As All Souls Day (November 2) approaches, our thoughts naturally turn to our loved ones who died over the years, and to all the faithful departed. All Souls Day, and the whole month of November, is a special time for Catholics to pray for all those who have died. It is our firm belief that God can and does use our prayers to help our loved ones get to Heaven.
That said, I want to turn my attention to the most important prayer we can offer for someone who dies, the Funeral Mass. The Holy Mass is the most powerful prayer we have, thus the Funeral Mass is the most powerful prayer we can offer for a loved one who has died. While other prayers, such as those said at the Funeral Home during the Wake or at the graveside before burial, are also important, they pale in comparison to the Funeral Mass.READ MORE
Next weekend we observe World Mission Sunday. It is a day to pray and support the work of missionaries around the world. Since our Lord first commanded His disciples to ‘teach all nations’, the Church has endeavored to do just that.
Among other things, there is a special collection on World Mission Sunday. Unlike the Mission Co–op Appeal which was held a few months ago to help support a specific mission, the collection on World Mission Sunday is used to support the missionary work of the universal Church. You may use the Mission Sunday envelope in your packet, or simply put your offering in an envelope marked “missions.”READ MORE
It was nice to see so many people and animals at last Sunday’s Blessing of Animals in honor of St. Francis of Assisi. Fr. Pat conducted a beautiful Prayer Service. It included some prayers, a Gospel Reading, and a really nice reading from the Life of St. Francis. There was even a song or two.
In addition to a lot of dogs, there was also a cat, a parrot, and even a chinchilla. While some of the animals got a bit restless, they were all good enough that I could hear the whole service! It was nice to gather and pray with so many people whose pets mean so much to them.READ MORE
Many of you have kindly asked about my niece’s wedding, and I am happy to say it was beautiful. It was a great family gathering to celebrate a wonderful event. Thanks to all of you who were praying for my niece, Veronica, and her new husband, Stephen.
One of the things I most enjoyed about the wedding was seeing so many relatives I haven’t seen in a while. Between covid and other things, family gatherings have been more limited for the past year and a half. In fact, the wedding was the first time I saw all of my aunts and uncles at the same place in over two years! God willing, we will see more of each other in the coming months.READ MORE
This week Father Gilbert will make his annual priest retreat. In her wisdom, the Church requires every priest to make a five day retreat each year. Experience has taught the Church that doing so not only brings many blessings to her priests, but also to the people they serve.
Please pray for Father Gilbert as he makes his retreat. Having enjoyed the assistance of your prayers when I made my own retreat back in June. I know how powerful it is to have many people praying for you while on retreat. God grants so many blessings to us in answer to our prayers for each other, and we should always be grateful to Him for that.READ MORE

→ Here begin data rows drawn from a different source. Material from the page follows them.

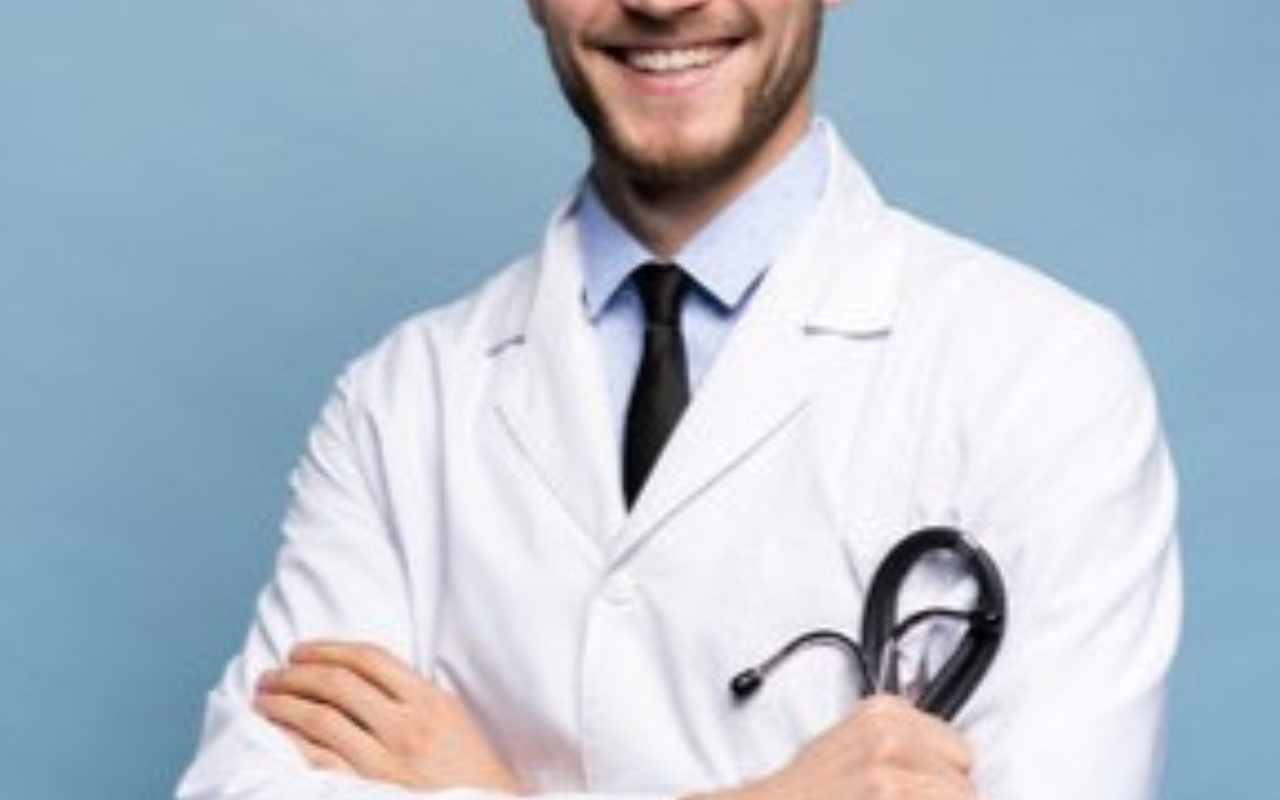
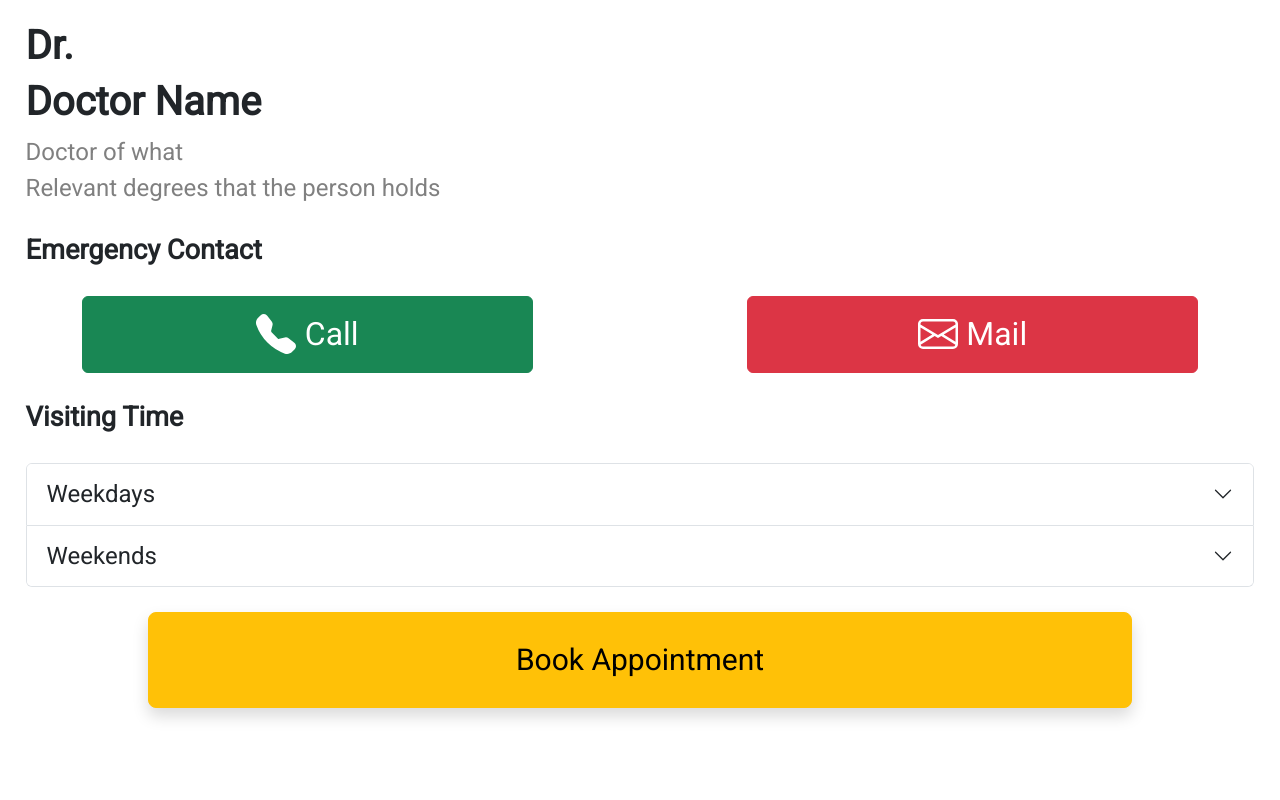
Before and after one commit to opticSquid/medica-frontend, a React (Create React App) app: page /info in a window 1280 px wide. Shown: the part 440-1240 px from the top of the page. After the commit the page ends 1174 px from the top, so only its background shows below. Built offline with nearby package versions, Linux system fonts and the light colour scheme.

Commit message:
Desktop version done for user scree2: info page

```diff
--- a/src/Components/User/Home/Slideshow.jsx
+++ b/src/Components/User/Home/Slideshow.jsx
@@ -14,9 +14,9 @@ function Slideshow() {
           fluid
           src={Image1}
           style={
-            width > 400
-              ? { height: "300px", width: "100%", objectFit: "contain" }
-              : { height: "auto" }
+            width < 400
+              ? { height: "auto" }
+              : { height: "300px", width: "100%", objectFit: "contain" }
           }
         />
       </Carousel.Item>
@@ -26,9 +26,9 @@ function Slideshow() {
           fluid
           src={Image2}
           style={
-            width > 400
-              ? { height: "300px", width: "100%", objectFit: "contain" }
-              : { height: "auto" }
+            width < 400
+              ? { height: "auto" }
+              : { height: "300px", width: "100%", objectFit: "contain" }
           }
         />
       </Carousel.Item>
@@ -38,9 +38,9 @@ function Slideshow() {
           fluid
           src={Image3}
           style={
-            width > 400
-              ? { height: "300px", width: "100%", objectFit: "contain" }
-              : { height: "auto" }
+            width < 400
+              ? { height: "auto" }
+              : { height: "300px", width: "100%", objectFit: "contain" }
           }
         />
       </Carousel.Item>
--- a/src/Components/User/Info/DoctorInfo.jsx
+++ b/src/Components/User/Info/DoctorInfo.jsx
@@ -8,9 +8,11 @@ import {
   ListGroup,
 } from "react-bootstrap";
 import { TelephoneFill, Envelope } from "react-bootstrap-icons";
+import useWindowDimensions from "../../Hooks/UseWindowDimensions";
 function DoctorInfo(props) {
+  const width = useWindowDimensions();
   return (
-    <Container style={{ padding: "2%" }}>
+    <Container fluid={width < 400 ? false : true} style={{ padding: "2%" }}>
       <section style={{ paddingTop: "1%" }}>
         <h1
           className="roboto"
@@ -31,30 +33,50 @@ function DoctorInfo(props) {
       </section>
       <div
         className="roboto"
-        style={{
+        style={
+          width < 400
+            ? {
                 color: "gray",
                 fontSize: "0.8em",
-        }}
+              }
+            : {
+                color: "gray",
+                fontSize: "1.5em",
+              }
+        }
       >
         Doctor of what
       </div>
       <div
         className="roboto"
-        style={{
+        style={
+          width < 400
+            ? {
                 color: "gray",
                 fontSize: "0.8em",
-        }}
+              }
+            : { color: "gray", fontSize: "1.5em" }
+        }
       >
         Relevant degrees that the person holds
       </div>
       <div
         className="roboto"
-        style={{
+        style={
+          width < 400
+            ? {
                 fontWeight: "bold",
                 fontSize: "1.2em",
                 paddingTop: "2%",
                 paddingBottom: "2%",
-        }}
+              }
+            : {
+                fontWeight: "bold",
+                fontSize: "1.7em",
+                paddingTop: "2%",
+                paddingBottom: "2%",
+              }
+        }
       >
         Emergency Contact
       </div>
@@ -62,11 +84,25 @@ function DoctorInfo(props) {
         <Row>
           <Col xs={5}>
             <a href="tel:+918617882389">
-              <Button variant="success" style={{ width: "100%" }}>
-                <TelephoneFill />
+              <Button
+                variant="success"
+                style={
+                  width < 400
+                    ? { width: "100%" }
+                    : {
+                        width: "100%",
+                        padding: "3%",
+                      }
+                }
+              >
+                <TelephoneFill size={width < 400 ? 16 : 40} />
                 <span
                   className="align-middle roboto"
-                  style={{ paddingLeft: "5%" }}
+                  style={
+                    width < 400
+                      ? { paddingLeft: "5%" }
+                      : { paddingLeft: "2%", fontSize: "2em" }
+                  }
                 >
                   Call
                 </span>
@@ -75,11 +111,25 @@ function DoctorInfo(props) {
           </Col>
           <Col xs={{ span: 5, offset: 2 }}>
             <a href="mailto:soumalyabhattacharya6@gmail.com">
-              <Button variant="danger" style={{ width: "100%" }}>
-                <Envelope />
+              <Button
+                variant="danger"
+                style={
+                  width < 400
+                    ? { width: "100%" }
+                    : {
+                        width: "100%",
+                        padding: "3%",
+                      }
+                }
+              >
+                <Envelope size={width < 400 ? 16 : 40} />
                 <span
                   className="align-middle roboto"
-                  style={{ paddingLeft: "5%" }}
+                  style={
+                    width < 400
+                      ? { paddingLeft: "5%" }
+                      : { paddingLeft: "2%", fontSize: "2em" }
+                  }
                 >
                   Mail
                 </span>
@@ -90,34 +140,120 @@ function DoctorInfo(props) {
       </Container>
       <div
         className="roboto"
-        style={{
+        style={
+          width < 400
+            ? {
                 fontWeight: "bolder",
                 fontSize: "1em",
                 paddingTop: "2%",
                 paddingBottom: "2%",
-        }}
+              }
+            : {
+                fontWeight: "bolder",
+                fontSize: "1.7em",
+                paddingTop: "2%",
+                paddingBottom: "2%",
+              }
+        }
       >
         Visiting Time
       </div>
       <Accordion>
         <Accordion.Item eventKey="0">
-          <Accordion.Header>WeekDays</Accordion.Header>
+          <Accordion.Header>
+            <span
+              className="roboto"
+              style={width < 400 ? { fontSize: "1em" } : { fontSize: "1.5em" }}
+            >
+              Weekdays
+            </span>
+          </Accordion.Header>
           <Accordion.Body>
             <ListGroup>
-              <ListGroup.Item>Monday 9:00 am - 12:00 pm</ListGroup.Item>
-              <ListGroup.Item>Tuesday 9:00 am - 12:00 pm</ListGroup.Item>
-              <ListGroup.Item>Wednesday 9:00 am - 12:00 pm</ListGroup.Item>
-              <ListGroup.Item>Thursday 9:00 am - 12:00 pm</ListGroup.Item>
-              <ListGroup.Item>Friday 9:00 am - 12:00 pm</ListGroup.Item>
+              <ListGroup.Item>
+                <span
+                  className="roboto"
+                  style={
+                    width < 400 ? { fontSize: "1em" } : { fontSize: "1.5em" }
+                  }
+                >
+                  Monday 9:00 am - 12:00 pm
+                </span>
+              </ListGroup.Item>
+              <ListGroup.Item>
+                <span
+                  className="roboto"
+                  style={
+                    width < 400 ? { fontSize: "1em" } : { fontSize: "1.5em" }
+                  }
+                >
+                  Tuesday 9:00 am - 12:00 pm
+                </span>
+              </ListGroup.Item>
+              <ListGroup.Item>
+                <span
+                  className="roboto"
+                  style={
+                    width < 400 ? { fontSize: "1em" } : { fontSize: "1.5em" }
+                  }
+                >
+                  Wednesday 9:00 am - 12:00 pm
+                </span>
+              </ListGroup.Item>
+              <ListGroup.Item>
+                <span
+                  className="roboto"
+                  style={
+                    width < 400 ? { fontSize: "1em" } : { fontSize: "1.5em" }
+                  }
+                >
+                  Thursday 9:00 am - 12:00 pm
+                </span>
+              </ListGroup.Item>
+              <ListGroup.Item>
+                <span
+                  className="roboto"
+                  style={
+                    width < 400 ? { fontSize: "1em" } : { fontSize: "1.5em" }
+                  }
+                >
+                  Friday 9:00 am - 12:00 pm
+                </span>
+              </ListGroup.Item>
             </ListGroup>
           </Accordion.Body>
         </Accordion.Item>
         <Accordion.Item eventKey="1">
-          <Accordion.Header>Weekends</Accordion.Header>
+          <Accordion.Header>
+            <span
+              className="roboto"
+              style={width < 400 ? { fontSize: "1em" } : { fontSize: "1.5em" }}
+            >
+              Weekends
+            </span>
+          </Accordion.Header>
           <Accordion.Body>
             <ListGroup>
-              <ListGroup.Item>Saturday 9:00 am - 12:00 pm</ListGroup.Item>
-              <ListGroup.Item>Sunday 9:00 am - 12:00 pm</ListGroup.Item>
+              <ListGroup.Item>
+                <span
+                  className="roboto"
+                  style={
+                    width < 400 ? { fontSize: "1em" } : { fontSize: "1.5em" }
+                  }
+                >
+                  Saturday 9:00 am - 12:00 pm
+                </span>
+              </ListGroup.Item>
+              <ListGroup.Item>
+                <span
+                  className="roboto"
+                  style={
+                    width < 400 ? { fontSize: "1em" } : { fontSize: "1.5em" }
+                  }
+                >
+                  Sunday 9:00 am - 12:00 pm
+                </span>
+              </ListGroup.Item>
             </ListGroup>
           </Accordion.Body>
         </Accordion.Item>
@@ -128,8 +264,20 @@ function DoctorInfo(props) {
             justifyContent: "center",
           }}
         >
-          <Button variant="warning" size="lg" style={{ width: "80%" }}>
+          <Button
+            variant="warning"
+            size="lg"
+            className="shadow upper-shadow"
+            style={
+              width < 400 ? { width: "80%" } : { width: "80%", padding: "2%" }
+            }
+          >
+            <span
+              className="roboto"
+              style={width < 400 ? { fontSize: "1em" } : { fontSize: "1.5em" }}
+            >
               Book Appointment
+            </span>
           </Button>
         </Row>
       </Container>
--- a/src/Components/User/Info/DoctorPhoto.jsx
+++ b/src/Components/User/Info/DoctorPhoto.jsx
@@ -16,7 +16,12 @@ function DoctorPhoto(props) {
               objectFit: "cover",
               position: "fixed",
             }
-          : { marginTop: "5%", width: "100%", objectFit: "cover" }
+          : {
+              marginTop: "5%",
+              objectFit: "cover",
+              height: "20%",
+              width: "auto",
+            }
       }
     />
   );
--- a/src/Components/User/Info/Info.jsx
+++ b/src/Components/User/Info/Info.jsx
@@ -1,30 +1,48 @@
-import React, { Fragment } from "react";
+import React from "react";
 import Navbar from "../../Common/Navbar";
 import DoctorInfo from "./DoctorInfo";
 import DoctorPhoto from "./DoctorPhoto";
-
+import useWindowDimensions from "../../Hooks/UseWindowDimensions";
+import { Container, Row } from "react-bootstrap";
 function Info() {
+  const width = useWindowDimensions();
   return (
     <div
-      style={{
+      style={
+        width < 400
+          ? {
               position: "relative",
               width: window.innerWidth,
               height: window.innerHeight,
-      }}
+            }
+          : { position: "static" }
+      }
     >
       <Navbar />
+      {width < 400 ? (
         <DoctorPhoto />
+      ) : (
+        <Container fluid>
+          <Row style={{ justifyContent: "center" }}>
+            <DoctorPhoto />
+          </Row>
+        </Container>
+      )}
       <div
         className="upper-shadow"
-        style={{
+        style={
+          width < 400
+            ? {
                 position: "relative",
                 zIndex: 1,
-          top: "50%",
+                top: "60%",
                 width: window.innerWidth,
                 borderTopLeftRadius: "15px",
                 borderTopRightRadius: "15px",
                 backgroundColor: "white",
-        }}
+              }
+            : { position: "relative" }
+        }
       >
         <DoctorInfo />
       </div>
```
Lines whose indentation alone changed are shown as unchanged.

I hope everyone had a good Labor Day weekend and is ready to get back into the swing of things! Our parish, which is always busy in some way or another, really seems to get busy this time of year. The beginning of school and CCD is a big reason for this, but there is much more happening.
One of those things is our annual Parish Communion Breakfast, which we had to cancel last year and are glad to have again. It will be held next Sunday (September 19th) following the 9 AM Mass. This year’s affair will consist of a Continental Breakfast. Many thanks are due the Knights of Columbus, who are providing the food for the breakfast.READ MORE

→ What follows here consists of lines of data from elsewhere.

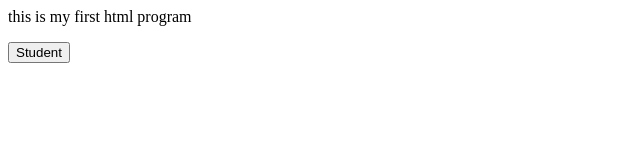
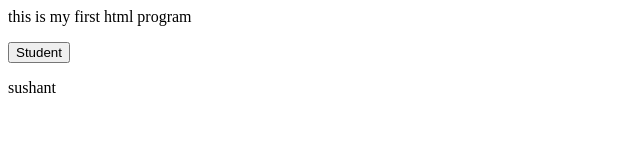
Before and after one commit to Sushantpatil45/SP-think, a plain HTML site: page index.html in a window 1280 px wide. Shown: the full height of the page, 0-640 px from the left. Drawn offline with Linux system fonts and the light colour scheme.

Commit message:
add paragrap

```diff
--- a/index.html
+++ b/index.html
@@ -1,2 +1,3 @@
 <p>this is my first html program </p>
 <button>Student</button>
+<p>sushant</p>
```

This Monday is Labor Day, a day to honor all those who work for a living. As Catholics we believe that work is part of God’s plan for us. St. Paul, in one of his letters, tells us to ‘earn the food we eat by working quietly.’ He also admonishes those ‘who do not keep busy, but act like busybodies.’ He even goes so far as to say that ‘those who do not work should not eat.’
In this St. Paul is certainly not putting down those who cannot work due to age, disability, or circumstance. Neither is he, who constantly commands us to practice charity, discouraging us from helping those who truly are in need.
But St. Paul is reminding us that work has a place in God’s plan, and we do well to reflect prayerfully on the good we can do by working according to His will.